This is from the Destinations of Leavers from Higher Education Survey, based on responses from graduates who studied the same subject area here.

It offers a snapshot of what grads went on to do six months later, what they were earning on average, and whether they felt their degree helped them obtain a 'graduate role'. We calculate a mean rating to indicate if this is high, medium or low compared to other universities.

Have a question about this info? Learn more here

Graduate field commentary:

The Higher Education Careers Services Unit have provided some further context for all graduates in this subject area, including details that numbers alone might not show

Have a question about this info? Learn more here

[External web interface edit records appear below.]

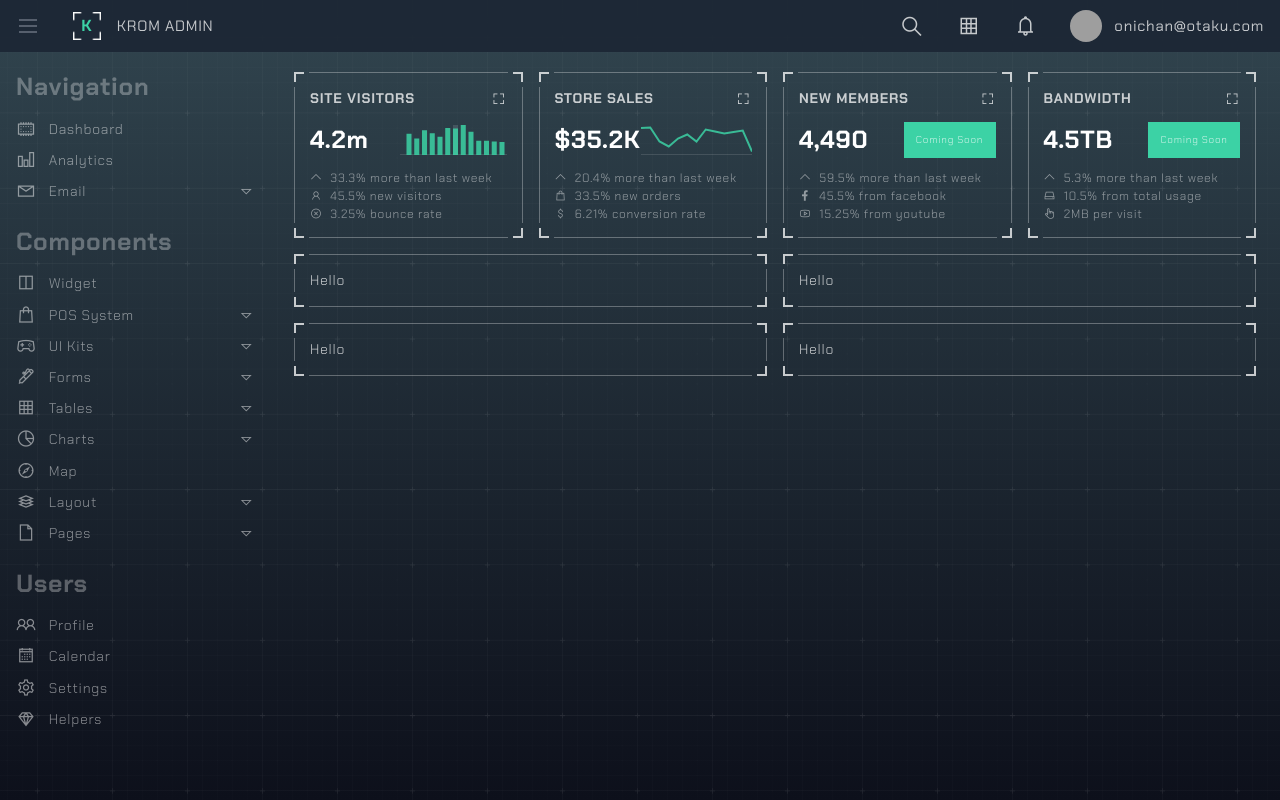
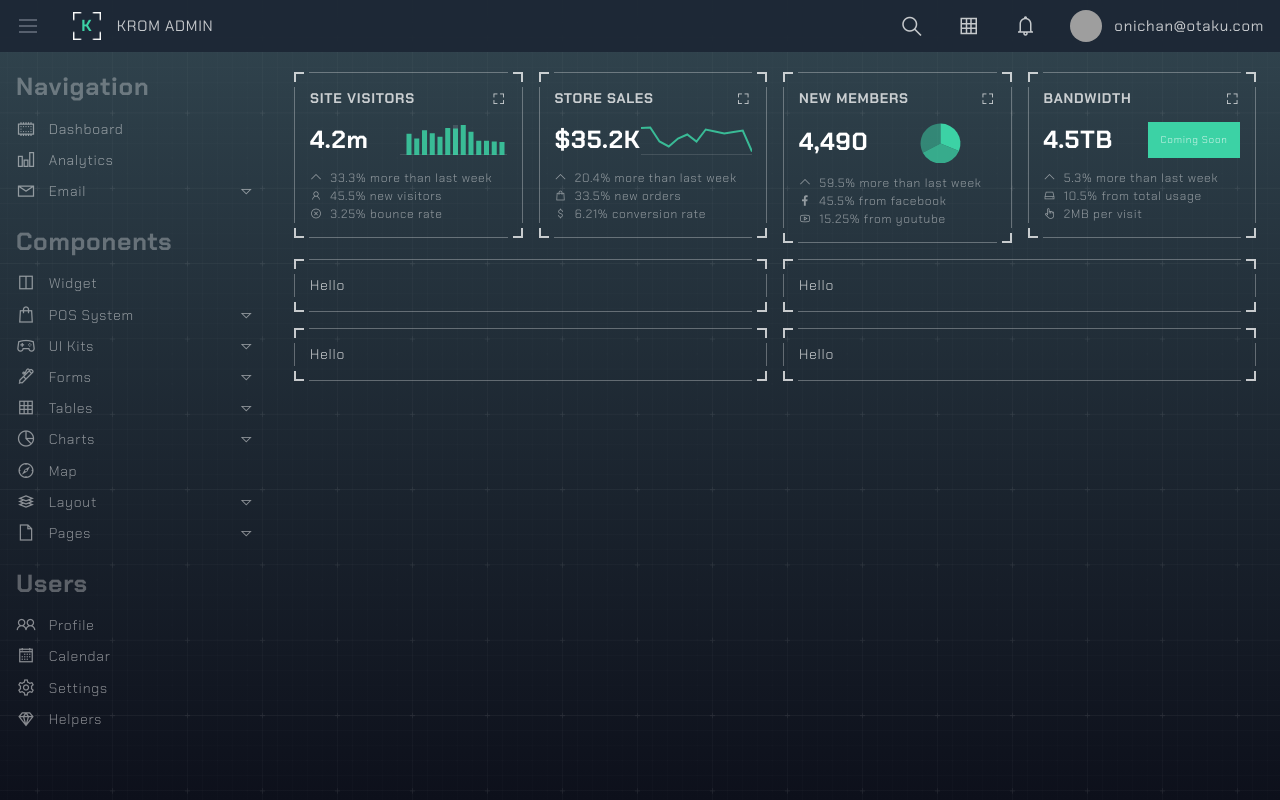
Before and after one commit to kromate/vue3-vite-tailwind-dashboard, a Vue app: page / in a window 1280 px wide. Built offline with nearby package versions, Linux system fonts and the light colour scheme; grey boxes are pictures that could not be loaded.

Commit message:
feat: added piechart

```diff
--- /dev/null
+++ b/src/components/charts/PieChart.vue
@@ -0,0 +1,150 @@
+<template>
+  <div>
+    <svg
+      id="SvgjsSvg15266"
+      width="111"
+      height="41.9"
+      xmlns="http://www.w3.org/2000/svg"
+      version="1.1"
+      xmlns:xlink="http://www.w3.org/1999/xlink"
+      xmlns:svgjs="http://svgjs.dev"
+      class="apexcharts-svg"
+      xmlns:data="ApexChartsNS"
+      transform="translate(0, 0)"
+      style="background: transparent"
+    >
+      <g
+        id="SvgjsG15268"
+        class="apexcharts-inner apexcharts-graphical"
+        transform="translate(33, 0)"
+      >
+        <defs id="SvgjsDefs15267">
+          <clipPath id="gridRectMaskd6nnocks">
+            <rect
+              id="SvgjsRect15270"
+              width="51"
+              height="47"
+              x="-3"
+              y="-1"
+              rx="0"
+              ry="0"
+              opacity="1"
+              stroke-width="0"
+              stroke="none"
+              stroke-dasharray="0"
+              fill="#fff"
+            ></rect>
+          </clipPath>
+          <clipPath id="forecastMaskd6nnocks"></clipPath>
+          <clipPath id="nonForecastMaskd6nnocks"></clipPath>
+          <clipPath id="gridRectMarkerMaskd6nnocks">
+            <rect
+              id="SvgjsRect15271"
+              width="49"
+              height="49"
+              x="-2"
+              y="-2"
+              rx="0"
+              ry="0"
+              opacity="1"
+              stroke-width="0"
+              stroke="none"
+              stroke-dasharray="0"
+              fill="#fff"
+            ></rect>
+          </clipPath>
+        </defs>
+        <g id="SvgjsG15272" class="apexcharts-pie">
+          <g id="SvgjsG15273" transform="translate(0, 0) scale(1)">
+            <g id="SvgjsG15274" class="apexcharts-slices">
+              <g
+                id="SvgjsG15275"
+                class="apexcharts-series apexcharts-pie-series"
+                seriesName="seriesx1"
+                rel="1"
+                data:realIndex="0"
+              >
+                <path
+                  id="SvgjsPath15276"
+                  d="M 22.5 2.5487804878048763 A 19.951219512195124 19.951219512195124 0 0 1 40.946061027057496 30.102236026976918 L 22.5 22.5 L 22.5 2.5487804878048763"
+                  fill="rgba(60,210,165, 1)"
+                  fill-opacity="1"
+                  stroke-opacity="1"
+                  stroke-linecap="butt"
+                  stroke-width="0"
+                  stroke-dasharray="0"
+                  class="apexcharts-pie-area apexcharts-pie-slice-0"
+                  index="0"
+                  j="0"
+                  data:angle="112.39819004524887"
+                  data:startAngle="0"
+                  data:strokeWidth="0"
+                  data:value="69"
+                  data:pathOrig="M 22.5 2.5487804878048763 A 19.951219512195124 19.951219512195124 0 0 1 40.946061027057496 30.102236026976918 L 22.5 22.5 L 22.5 2.5487804878048763"
+                ></path>
+              </g>
+              <g
+                id="SvgjsG15277"
+                class="apexcharts-series apexcharts-pie-series"
+                seriesName="seriesx2"
+                rel="2"
+                data:realIndex="1"
+              >
+                <path
+                  id="SvgjsPath15278"
+                  d="M 40.946061027057496 30.102236026976918 A 19.951219512195124 19.951219512195124 0 0 1 4.768618344848626 31.645997191293944 L 22.5 22.5 L 40.946061027057496 30.102236026976918"
+                  fill="rgba(60,210,165, .75)"
+                  fill-opacity="1"
+                  stroke-opacity="1"
+                  stroke-linecap="butt"
+                  stroke-width="0"
+                  stroke-dasharray="0"
+                  class="apexcharts-pie-area apexcharts-pie-slice-1"
+                  index="0"
+                  j="1"
+                  data:angle="130.31674208144796"
+                  data:startAngle="112.39819004524887"
+                  data:strokeWidth="0"
+                  data:value="80"
+                  data:pathOrig="M 40.946061027057496 30.102236026976918 A 19.951219512195124 19.951219512195124 0 0 1 4.768618344848626 31.645997191293944 L 22.5 22.5 L 40.946061027057496 30.102236026976918"
+                ></path>
+              </g>
+              <g
+                id="SvgjsG15279"
+                class="apexcharts-series apexcharts-pie-series"
+                seriesName="seriesx3"
+                rel="3"
+                data:realIndex="2"
+              >
+                <path
+                  id="SvgjsPath15280"
+                  d="M 4.768618344848626 31.645997191293944 A 19.951219512195124 19.951219512195124 0 0 1 22.496517855314917 2.5487807916793237 L 22.5 22.5 L 4.768618344848626 31.645997191293944"
+                  fill="rgba(60,210,165, .5)"
+                  fill-opacity="1"
+                  stroke-opacity="1"
+                  stroke-linecap="butt"
+                  stroke-width="0"
+                  stroke-dasharray="0"
+                  class="apexcharts-pie-area apexcharts-pie-slice-2"
+                  index="0"
+                  j="2"
+                  data:angle="117.28506787330318"
+                  data:startAngle="242.71493212669682"
+                  data:strokeWidth="0"
+                  data:value="72"
+                  data:pathOrig="M 4.768618344848626 31.645997191293944 A 19.951219512195124 19.951219512195124 0 0 1 22.496517855314917 2.5487807916793237 L 22.5 22.5 L 4.768618344848626 31.645997191293944"
+                ></path>
+              </g>
+            </g>
+          </g>
+        </g>
+      </g>
+    </svg>
+  </div>
+</template>
+
+<script>
+export default {};
+</script>
+
+<style lang="scss" scoped></style>
--- a/src/components/pages/Dashboard/FirstRow.vue
+++ b/src/components/pages/Dashboard/FirstRow.vue
@@ -58,7 +58,7 @@
       <div class="flex w-full items-center justify-between mb-3">
         <h3 class="font-semibold text-white">4,490</h3>
 
-        <CS class="w-[130px] md:w-[92px] h-9 text-[10px]" />
+        <PieChart />
       </div>
       <div class="flex flex-col gap-0.5">
         <span class="text-xs text-[#ffffff80]">
@@ -105,6 +105,7 @@ import CS from "@/components/core/ComingSoon.vue";
 import Card from "@/components/core/Card.vue";
 import BarChart from "@/components/charts/BarChart.vue";
 import LineChart from "@/components/charts/LineChart.vue";
+import PieChart from "@/components/charts/PieChart.vue";
 </script>
 
 <style scoped></style>
```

The Longitudinal Educational Outcomes dataset combines HRMC earnings data with student records from the Higher Education Statistics Agency.

While there are lots of factors at play when it comes to your future earnings, use this as a rough timeline of what graduates in this subject area were earning on average one, three and five years later. Can you see a steady increase in salary, or did grads need some experience under their belt before seeing a nice bump up in their pay packet?

Have a question about this info? Learn more here